START LISTED RECORDS

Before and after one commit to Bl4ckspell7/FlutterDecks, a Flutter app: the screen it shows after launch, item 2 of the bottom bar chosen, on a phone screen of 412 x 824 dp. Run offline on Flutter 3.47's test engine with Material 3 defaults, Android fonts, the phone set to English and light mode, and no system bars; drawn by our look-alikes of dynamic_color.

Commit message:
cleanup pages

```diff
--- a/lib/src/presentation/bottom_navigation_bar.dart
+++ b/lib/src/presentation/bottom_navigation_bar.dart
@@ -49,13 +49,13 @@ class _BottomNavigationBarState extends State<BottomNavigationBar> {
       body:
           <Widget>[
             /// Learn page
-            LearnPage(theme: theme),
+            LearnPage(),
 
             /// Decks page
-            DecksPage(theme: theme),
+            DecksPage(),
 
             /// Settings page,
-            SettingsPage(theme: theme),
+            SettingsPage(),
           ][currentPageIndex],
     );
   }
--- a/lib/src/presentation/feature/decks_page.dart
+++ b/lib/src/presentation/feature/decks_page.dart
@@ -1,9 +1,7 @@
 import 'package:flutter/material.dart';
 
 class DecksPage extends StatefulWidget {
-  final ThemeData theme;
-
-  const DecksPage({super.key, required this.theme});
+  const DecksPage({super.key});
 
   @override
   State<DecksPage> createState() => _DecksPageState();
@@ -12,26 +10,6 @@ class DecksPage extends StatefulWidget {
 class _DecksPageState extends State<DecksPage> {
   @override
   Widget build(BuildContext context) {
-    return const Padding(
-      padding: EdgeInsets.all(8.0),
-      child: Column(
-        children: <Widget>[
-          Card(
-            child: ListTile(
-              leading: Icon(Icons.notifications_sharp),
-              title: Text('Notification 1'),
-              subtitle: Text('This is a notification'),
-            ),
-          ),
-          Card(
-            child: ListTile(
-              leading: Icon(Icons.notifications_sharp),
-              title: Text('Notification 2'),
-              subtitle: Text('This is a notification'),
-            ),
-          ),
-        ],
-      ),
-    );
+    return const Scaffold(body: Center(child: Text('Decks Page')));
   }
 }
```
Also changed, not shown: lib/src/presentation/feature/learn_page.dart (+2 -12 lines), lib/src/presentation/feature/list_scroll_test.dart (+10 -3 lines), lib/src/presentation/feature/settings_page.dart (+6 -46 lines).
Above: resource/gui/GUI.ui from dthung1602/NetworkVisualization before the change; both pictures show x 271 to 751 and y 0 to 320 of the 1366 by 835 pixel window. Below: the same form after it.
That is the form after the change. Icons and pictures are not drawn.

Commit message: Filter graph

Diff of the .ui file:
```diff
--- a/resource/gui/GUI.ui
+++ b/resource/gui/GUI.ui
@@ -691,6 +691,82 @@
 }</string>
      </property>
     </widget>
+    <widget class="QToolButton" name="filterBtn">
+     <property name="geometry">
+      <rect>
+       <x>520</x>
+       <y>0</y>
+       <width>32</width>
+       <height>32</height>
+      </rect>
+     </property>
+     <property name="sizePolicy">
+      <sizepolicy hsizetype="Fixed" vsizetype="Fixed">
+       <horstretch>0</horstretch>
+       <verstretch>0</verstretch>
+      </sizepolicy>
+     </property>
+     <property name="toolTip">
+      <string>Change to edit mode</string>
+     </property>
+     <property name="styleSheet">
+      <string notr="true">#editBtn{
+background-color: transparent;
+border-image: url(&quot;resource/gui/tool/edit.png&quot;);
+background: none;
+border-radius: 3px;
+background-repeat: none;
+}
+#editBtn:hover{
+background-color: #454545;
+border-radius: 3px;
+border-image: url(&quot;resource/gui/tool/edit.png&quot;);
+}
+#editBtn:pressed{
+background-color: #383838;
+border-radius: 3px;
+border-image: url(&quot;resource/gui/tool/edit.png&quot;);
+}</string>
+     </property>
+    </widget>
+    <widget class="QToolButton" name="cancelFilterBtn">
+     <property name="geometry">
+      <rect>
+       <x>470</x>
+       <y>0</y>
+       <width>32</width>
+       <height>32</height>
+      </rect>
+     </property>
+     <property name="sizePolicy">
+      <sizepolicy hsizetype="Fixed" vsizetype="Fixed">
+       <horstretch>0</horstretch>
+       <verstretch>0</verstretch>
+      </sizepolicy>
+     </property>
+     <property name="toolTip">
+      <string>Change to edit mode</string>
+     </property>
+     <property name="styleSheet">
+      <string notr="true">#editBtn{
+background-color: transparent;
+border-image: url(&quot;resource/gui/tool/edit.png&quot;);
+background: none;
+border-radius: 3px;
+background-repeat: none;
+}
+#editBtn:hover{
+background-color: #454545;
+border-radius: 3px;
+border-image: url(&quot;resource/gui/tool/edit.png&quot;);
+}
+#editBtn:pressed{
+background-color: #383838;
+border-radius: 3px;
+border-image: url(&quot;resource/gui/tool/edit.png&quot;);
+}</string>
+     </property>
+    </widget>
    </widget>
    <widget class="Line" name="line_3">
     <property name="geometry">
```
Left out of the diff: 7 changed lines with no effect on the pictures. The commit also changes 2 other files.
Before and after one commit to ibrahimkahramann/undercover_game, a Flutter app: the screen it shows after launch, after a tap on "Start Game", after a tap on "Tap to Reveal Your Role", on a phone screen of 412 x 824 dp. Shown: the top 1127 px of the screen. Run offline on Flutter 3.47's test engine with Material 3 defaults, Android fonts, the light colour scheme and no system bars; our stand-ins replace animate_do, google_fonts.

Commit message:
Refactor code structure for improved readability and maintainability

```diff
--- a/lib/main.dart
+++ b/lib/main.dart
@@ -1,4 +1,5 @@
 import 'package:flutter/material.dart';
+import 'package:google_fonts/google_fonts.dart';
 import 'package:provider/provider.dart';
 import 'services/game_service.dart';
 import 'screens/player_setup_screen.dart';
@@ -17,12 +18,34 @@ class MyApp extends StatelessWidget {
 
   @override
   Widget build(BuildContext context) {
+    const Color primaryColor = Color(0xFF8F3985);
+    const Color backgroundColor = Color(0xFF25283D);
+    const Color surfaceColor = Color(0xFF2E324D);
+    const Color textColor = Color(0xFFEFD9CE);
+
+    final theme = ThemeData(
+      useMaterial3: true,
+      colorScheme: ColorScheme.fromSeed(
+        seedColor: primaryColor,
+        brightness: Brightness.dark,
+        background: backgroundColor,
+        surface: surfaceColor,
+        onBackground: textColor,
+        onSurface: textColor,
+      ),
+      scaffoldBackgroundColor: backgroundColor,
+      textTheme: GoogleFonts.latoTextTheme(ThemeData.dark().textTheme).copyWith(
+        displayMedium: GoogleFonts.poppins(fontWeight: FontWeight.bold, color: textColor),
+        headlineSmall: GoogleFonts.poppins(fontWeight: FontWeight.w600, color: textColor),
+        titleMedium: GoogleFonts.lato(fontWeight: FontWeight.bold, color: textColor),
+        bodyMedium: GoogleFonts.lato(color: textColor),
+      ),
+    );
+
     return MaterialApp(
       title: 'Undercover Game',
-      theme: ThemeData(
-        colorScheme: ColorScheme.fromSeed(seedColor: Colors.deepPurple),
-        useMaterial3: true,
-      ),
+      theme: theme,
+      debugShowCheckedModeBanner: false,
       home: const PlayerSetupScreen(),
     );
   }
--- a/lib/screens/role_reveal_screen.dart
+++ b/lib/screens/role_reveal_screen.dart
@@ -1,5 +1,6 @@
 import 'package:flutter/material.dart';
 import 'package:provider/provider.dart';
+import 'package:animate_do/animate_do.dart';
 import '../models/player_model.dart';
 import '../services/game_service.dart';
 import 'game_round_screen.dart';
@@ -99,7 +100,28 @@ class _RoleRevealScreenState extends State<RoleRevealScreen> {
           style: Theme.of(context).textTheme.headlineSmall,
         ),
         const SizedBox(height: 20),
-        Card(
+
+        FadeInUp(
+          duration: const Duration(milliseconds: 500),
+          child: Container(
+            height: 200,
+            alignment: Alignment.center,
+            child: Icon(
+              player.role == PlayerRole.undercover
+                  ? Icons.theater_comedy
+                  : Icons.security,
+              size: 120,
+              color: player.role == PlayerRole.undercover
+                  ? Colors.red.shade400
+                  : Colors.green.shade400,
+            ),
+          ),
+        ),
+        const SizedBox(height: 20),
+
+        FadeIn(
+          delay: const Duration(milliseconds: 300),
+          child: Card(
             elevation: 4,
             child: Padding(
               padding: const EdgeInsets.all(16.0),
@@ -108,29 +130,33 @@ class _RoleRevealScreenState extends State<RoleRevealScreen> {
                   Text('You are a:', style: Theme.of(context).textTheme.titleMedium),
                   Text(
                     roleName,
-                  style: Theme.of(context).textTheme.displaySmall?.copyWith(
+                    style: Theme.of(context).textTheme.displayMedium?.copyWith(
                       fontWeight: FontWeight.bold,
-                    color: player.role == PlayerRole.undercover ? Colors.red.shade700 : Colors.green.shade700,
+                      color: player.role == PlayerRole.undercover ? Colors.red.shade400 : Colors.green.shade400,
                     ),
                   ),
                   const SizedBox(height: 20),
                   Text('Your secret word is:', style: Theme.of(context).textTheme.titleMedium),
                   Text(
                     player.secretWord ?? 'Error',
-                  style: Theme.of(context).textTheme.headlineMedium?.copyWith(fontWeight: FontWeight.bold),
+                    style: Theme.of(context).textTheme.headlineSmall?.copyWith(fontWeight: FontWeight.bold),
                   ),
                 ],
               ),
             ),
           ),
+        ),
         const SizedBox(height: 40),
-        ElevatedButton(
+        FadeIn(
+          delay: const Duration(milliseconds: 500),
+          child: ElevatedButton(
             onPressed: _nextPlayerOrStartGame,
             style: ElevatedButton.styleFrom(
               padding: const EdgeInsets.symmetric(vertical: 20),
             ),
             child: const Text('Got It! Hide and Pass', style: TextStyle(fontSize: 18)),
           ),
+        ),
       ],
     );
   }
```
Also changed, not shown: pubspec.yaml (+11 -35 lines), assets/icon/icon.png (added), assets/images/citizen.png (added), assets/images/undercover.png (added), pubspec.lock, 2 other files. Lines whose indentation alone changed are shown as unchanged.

END LISTED RECORDS

→ **WORK ITEM**
Which lines in the records contain the word "FontWeight"? Copy each one.

→ **FINISHED EXERCISE**
+        displayMedium: GoogleFonts.poppins(fontWeight: FontWeight.bold, color: textColor),
+        headlineSmall: GoogleFonts.poppins(fontWeight: FontWeight.w600, color: textColor),
+        titleMedium: GoogleFonts.lato(fontWeight: FontWeight.bold, color: textColor),
                       fontWeight: FontWeight.bold,
-                  style: Theme.of(context).textTheme.headlineMedium?.copyWith(fontWeight: FontWeight.bold),
+                    style: Theme.of(context).textTheme.headlineSmall?.copyWith(fontWeight: FontWeight.bold),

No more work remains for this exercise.